This proves that audiences DID like these films, but Disney’s marketing department sells them short, which is why they have a hard time at the domestic box office. They did the same thing to Winnie the Pooh last summer. Now Winnie the Pooh wasn’t blockbuster material to begin with, but they could’ve had a good-sized success (somewhere between $80 million and $100 million) on their hands, but no. Instead, they put barely any effort into marketing it and just threw it out in the middle of a competitive summer. What were they thinking?!
The same thing will probably happen to Wreck-It Ralph if they pull these shenanigans. Wreck-It Ralph is an INCREDIBLY risky film. It doesn’t have four-quadrant appeal, and it’s an ambitious adventure comedy about video games. I can’t see tons of people flocking to see a Disney animated film that has a video game setting. Disney needs to market this as an event, and with a good-sized opening weekend (somewhere around $50 million), it can garner excellent word of mouth and easily pass the $200 million mark. Why can’t Disney do this? Walt Disney Animation Studios is back on track, and these films need to be successful. Disney executives see the rather disappointing box office returns (a gross below $120 million domestically), ambitious projects get scrapped. We don’t want that, now do we?
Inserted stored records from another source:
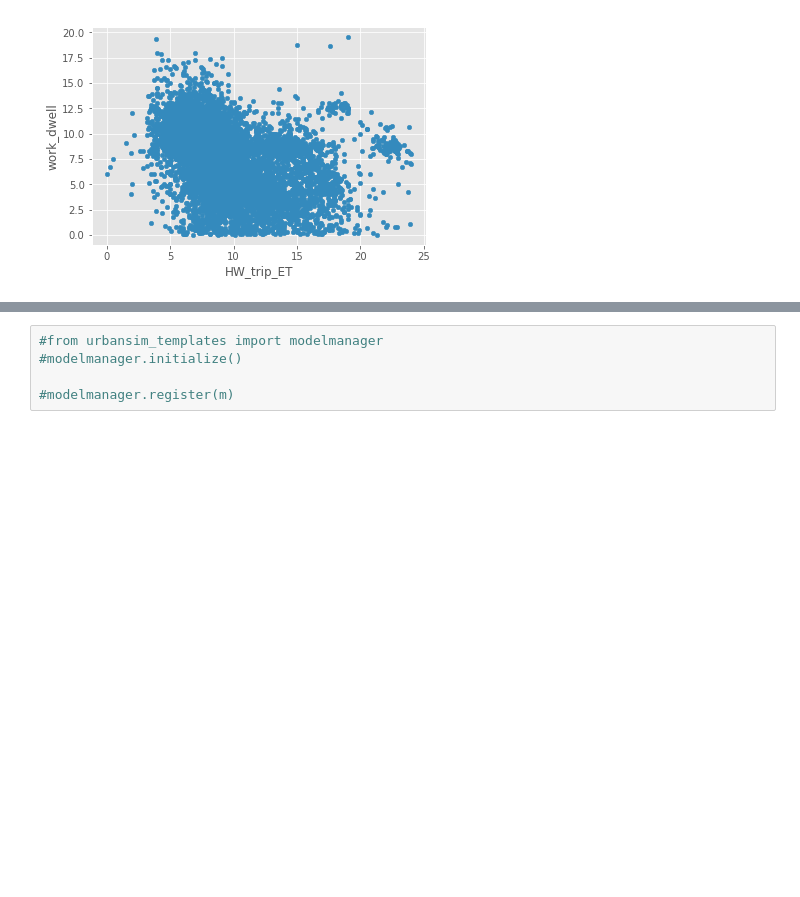
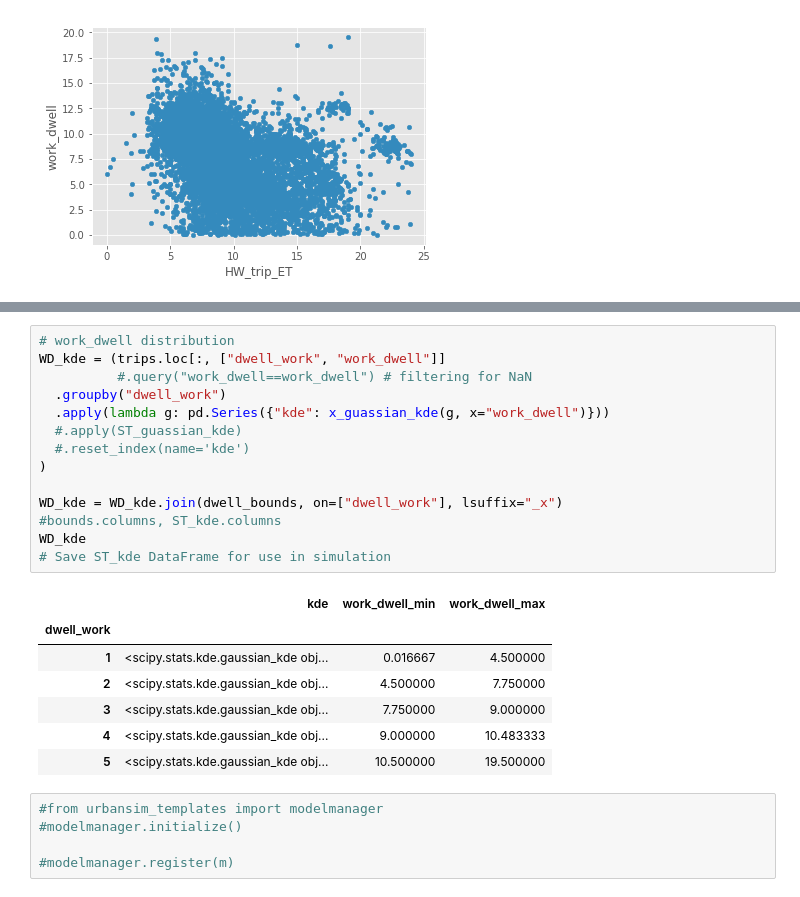
Before and after one commit to ual/activitysynth, a Jupyter notebook: activitysynth/notebooks/fitting_TOD_distributions.ipynb, the cells around one changed output, grey strips where cells are left out. Drawn from its saved outputs; the diff is of its cells as text; blank space fills up the shorter version.

```diff
--- a/activitysynth/notebooks/fitting_TOD_distributions.ipynb
+++ b/activitysynth/notebooks/fitting_TOD_distributions.ipynb
@@ -99,3 +108,25 @@ ST_kde
+# %%
+# work_dwell distribution
+WD_kde = (trips.loc[:, ["dwell_work", "work_dwell"]]
+          #.query("work_dwell==work_dwell") # filtering for NaN
+  .groupby("dwell_work")
+  .apply(lambda g: pd.Series({"kde": x_guassian_kde(g, x="work_dwell")}))
+  #.apply(ST_guassian_kde)
+  #.reset_index(name='kde')
+)
+
+WD_kde = WD_kde.join(dwell_bounds, on=["dwell_work"], lsuffix="_x")
+#bounds.columns, ST_kde.columns
+WD_kde
+# Save ST_kde DataFrame for use in simulation
+# %% [output]
+|  | kde | work_dwell_min | work_dwell_max |
+| dwell_work |  |  |  |
+| 1 | <scipy.stats.kde.gaussian_kde obj... | 0.016667 | 4.500000 |
+| 2 | <scipy.stats.kde.gaussian_kde obj... | 4.500000 | 7.750000 |
+| 3 | <scipy.stats.kde.gaussian_kde obj... | 7.750000 | 9.000000 |
+| 4 | <scipy.stats.kde.gaussian_kde obj... | 9.000000 | 10.483333 |
+| 5 | <scipy.stats.kde.gaussian_kde obj... | 10.500000 | 19.500000 |
 # %%
 #from urbansim_templates import modelmanager
 #modelmanager.initialize()
```
Also changed, not shown: parts of 10 cells of this notebook.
Anyways, I expect this film to at least gross over $120 million at the domestic box office. It all depends on what the opening weekend is going to be. A good-sized multiplier is guaranteed, since all of the post-2007 Disney animated films had them. I’m hoping it could gross $200 million and be the ambitious blockbuster Disney has been waiting for. The risks would be worth it, and more projects like that will come. Remember when Disney took risks like The Hunchback of Notre Dame, Fantasia 2000, Atlantis: The Lost Empire and Treasure Planet? The films either underperformed or flopped, either due to poor marketing or a lack of faith in the projects by the executives.
Wreck-It Ralph is ambitious, and there’s a lot of care going into it unlike those films I just mentioned. Those films were produced when production on a Disney animated film was dictated by executives, sticking their spoons in the broth. Hunchback’s uneven blend of mature themes and childish comedy (the gargoyles) didn’t appeal to audiences. Fantasia 2000 wasn’t box office material to begin with. Atlantis felt restrained, as if it was only allowed to be ambitious at times. Treasure Planet had the same problem, while also being backed by terrible marketing.
This is why Ralph is tough to predict. The marketing will probably be a bust, but the film will probably score a good-sized multiplier. Hell, Tron: Legacy pulled a 3.7x multiplier. If that can gross $172 million domestically, so can Wreck-It Ralph. Disney needs to kick off the marketing campaign now. Tron’s marketing campaign kicked off a good year and a half before the film even came out. There’s no trailer for this film yet! We’ve gotten announcements sporadically. What’s taking them so long? They need to get this film out there. If they do that, it’ll be the success they are hoping for. Disney marketing executives ought to have more faith in the in-house animated films.